## Task instructions
Pull every line from the records that has the word "losses" in it.

╭──

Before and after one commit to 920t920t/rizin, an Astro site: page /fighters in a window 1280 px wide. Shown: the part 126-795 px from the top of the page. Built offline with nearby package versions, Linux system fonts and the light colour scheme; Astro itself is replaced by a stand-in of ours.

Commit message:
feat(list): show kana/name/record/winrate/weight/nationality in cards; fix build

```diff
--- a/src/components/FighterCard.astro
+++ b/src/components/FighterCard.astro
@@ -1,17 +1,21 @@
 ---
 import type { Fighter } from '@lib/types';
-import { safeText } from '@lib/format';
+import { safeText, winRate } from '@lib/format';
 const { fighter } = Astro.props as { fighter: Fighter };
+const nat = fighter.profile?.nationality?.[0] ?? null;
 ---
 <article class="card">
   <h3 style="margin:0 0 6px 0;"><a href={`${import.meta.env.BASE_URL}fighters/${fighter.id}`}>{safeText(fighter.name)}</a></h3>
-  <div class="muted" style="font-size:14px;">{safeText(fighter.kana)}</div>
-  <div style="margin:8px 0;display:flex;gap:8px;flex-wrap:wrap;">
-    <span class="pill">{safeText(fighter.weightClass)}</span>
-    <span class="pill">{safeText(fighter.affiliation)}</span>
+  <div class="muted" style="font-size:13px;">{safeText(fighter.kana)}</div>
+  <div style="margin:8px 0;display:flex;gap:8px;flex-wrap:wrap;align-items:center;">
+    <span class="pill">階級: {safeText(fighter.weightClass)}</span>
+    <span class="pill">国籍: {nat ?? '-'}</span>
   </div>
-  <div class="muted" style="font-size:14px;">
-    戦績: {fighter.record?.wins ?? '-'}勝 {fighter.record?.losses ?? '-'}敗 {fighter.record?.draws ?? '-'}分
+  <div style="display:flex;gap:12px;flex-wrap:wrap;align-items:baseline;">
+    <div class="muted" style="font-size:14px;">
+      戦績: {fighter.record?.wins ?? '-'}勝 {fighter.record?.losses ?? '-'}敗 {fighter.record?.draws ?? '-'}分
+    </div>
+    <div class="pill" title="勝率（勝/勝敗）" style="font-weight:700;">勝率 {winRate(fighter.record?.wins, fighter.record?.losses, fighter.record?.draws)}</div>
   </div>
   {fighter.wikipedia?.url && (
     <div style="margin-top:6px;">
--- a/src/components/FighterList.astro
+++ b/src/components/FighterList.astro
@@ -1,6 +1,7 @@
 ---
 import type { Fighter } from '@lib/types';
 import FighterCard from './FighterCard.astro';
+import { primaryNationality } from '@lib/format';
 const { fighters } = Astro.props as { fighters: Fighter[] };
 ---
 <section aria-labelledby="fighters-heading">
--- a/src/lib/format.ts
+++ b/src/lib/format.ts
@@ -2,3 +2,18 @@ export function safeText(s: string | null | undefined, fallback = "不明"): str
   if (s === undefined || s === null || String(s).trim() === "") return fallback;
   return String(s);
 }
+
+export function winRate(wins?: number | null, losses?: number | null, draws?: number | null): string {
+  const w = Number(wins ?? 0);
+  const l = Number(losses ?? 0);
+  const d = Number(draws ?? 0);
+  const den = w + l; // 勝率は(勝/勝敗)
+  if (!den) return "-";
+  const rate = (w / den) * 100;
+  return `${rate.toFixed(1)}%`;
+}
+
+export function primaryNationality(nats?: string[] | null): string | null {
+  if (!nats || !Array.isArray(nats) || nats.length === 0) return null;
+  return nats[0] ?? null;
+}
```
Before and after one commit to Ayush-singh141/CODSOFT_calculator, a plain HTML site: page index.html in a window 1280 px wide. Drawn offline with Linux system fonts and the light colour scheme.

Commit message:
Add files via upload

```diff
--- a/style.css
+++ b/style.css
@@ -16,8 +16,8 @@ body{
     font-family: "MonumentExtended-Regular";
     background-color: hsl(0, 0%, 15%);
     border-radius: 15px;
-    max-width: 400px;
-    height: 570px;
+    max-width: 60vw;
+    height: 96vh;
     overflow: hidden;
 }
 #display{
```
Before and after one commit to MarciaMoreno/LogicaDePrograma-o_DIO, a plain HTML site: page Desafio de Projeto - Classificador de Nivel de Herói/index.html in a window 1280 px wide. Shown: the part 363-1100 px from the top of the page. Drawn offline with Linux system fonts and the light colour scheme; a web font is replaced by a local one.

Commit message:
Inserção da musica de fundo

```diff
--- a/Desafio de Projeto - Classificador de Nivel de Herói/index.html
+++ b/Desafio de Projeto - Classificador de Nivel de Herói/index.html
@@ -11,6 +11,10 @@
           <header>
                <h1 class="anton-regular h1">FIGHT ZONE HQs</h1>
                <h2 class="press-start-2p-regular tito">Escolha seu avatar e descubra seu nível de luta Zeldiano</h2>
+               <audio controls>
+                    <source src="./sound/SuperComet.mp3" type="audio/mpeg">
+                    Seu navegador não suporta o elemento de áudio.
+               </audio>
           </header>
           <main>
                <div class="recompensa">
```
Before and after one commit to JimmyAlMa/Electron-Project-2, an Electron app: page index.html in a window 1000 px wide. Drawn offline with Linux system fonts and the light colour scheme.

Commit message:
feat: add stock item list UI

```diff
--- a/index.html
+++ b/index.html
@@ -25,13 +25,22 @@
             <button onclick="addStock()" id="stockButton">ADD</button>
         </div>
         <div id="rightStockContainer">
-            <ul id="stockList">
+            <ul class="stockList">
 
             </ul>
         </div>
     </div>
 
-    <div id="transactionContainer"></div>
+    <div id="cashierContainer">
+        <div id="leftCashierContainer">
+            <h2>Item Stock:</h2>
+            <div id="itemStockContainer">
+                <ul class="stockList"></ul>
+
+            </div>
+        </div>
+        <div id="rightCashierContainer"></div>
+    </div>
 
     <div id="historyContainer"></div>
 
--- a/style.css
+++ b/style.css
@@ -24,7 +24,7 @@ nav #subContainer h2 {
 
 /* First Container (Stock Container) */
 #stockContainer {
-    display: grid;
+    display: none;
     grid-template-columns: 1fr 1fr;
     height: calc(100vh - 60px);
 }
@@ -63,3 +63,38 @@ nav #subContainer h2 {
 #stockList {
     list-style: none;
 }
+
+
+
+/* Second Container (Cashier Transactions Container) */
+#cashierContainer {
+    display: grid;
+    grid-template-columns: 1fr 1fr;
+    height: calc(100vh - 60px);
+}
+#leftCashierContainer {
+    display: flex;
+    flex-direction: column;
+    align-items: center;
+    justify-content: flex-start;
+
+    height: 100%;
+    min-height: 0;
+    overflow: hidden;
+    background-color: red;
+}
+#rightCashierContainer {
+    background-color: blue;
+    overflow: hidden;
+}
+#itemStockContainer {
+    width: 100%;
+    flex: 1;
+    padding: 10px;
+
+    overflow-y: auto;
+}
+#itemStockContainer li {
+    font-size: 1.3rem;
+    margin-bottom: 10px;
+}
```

╰──

## Answer section
-    戦績: {fighter.record?.wins ?? '-'}勝 {fighter.record?.losses ?? '-'}敗 {fighter.record?.draws ?? '-'}分
+      戦績: {fighter.record?.wins ?? '-'}勝 {fighter.record?.losses ?? '-'}敗 {fighter.record?.draws ?? '-'}分
+    <div class="pill" title="勝率（勝/勝敗）" style="font-weight:700;">勝率 {winRate(fighter.record?.wins, fighter.record?.losses, fighter.record?.draws)}</div>
+export function winRate(wins?: number | null, losses?: number | null, draws?: number | null): string {
+  const l = Number(losses ?? 0);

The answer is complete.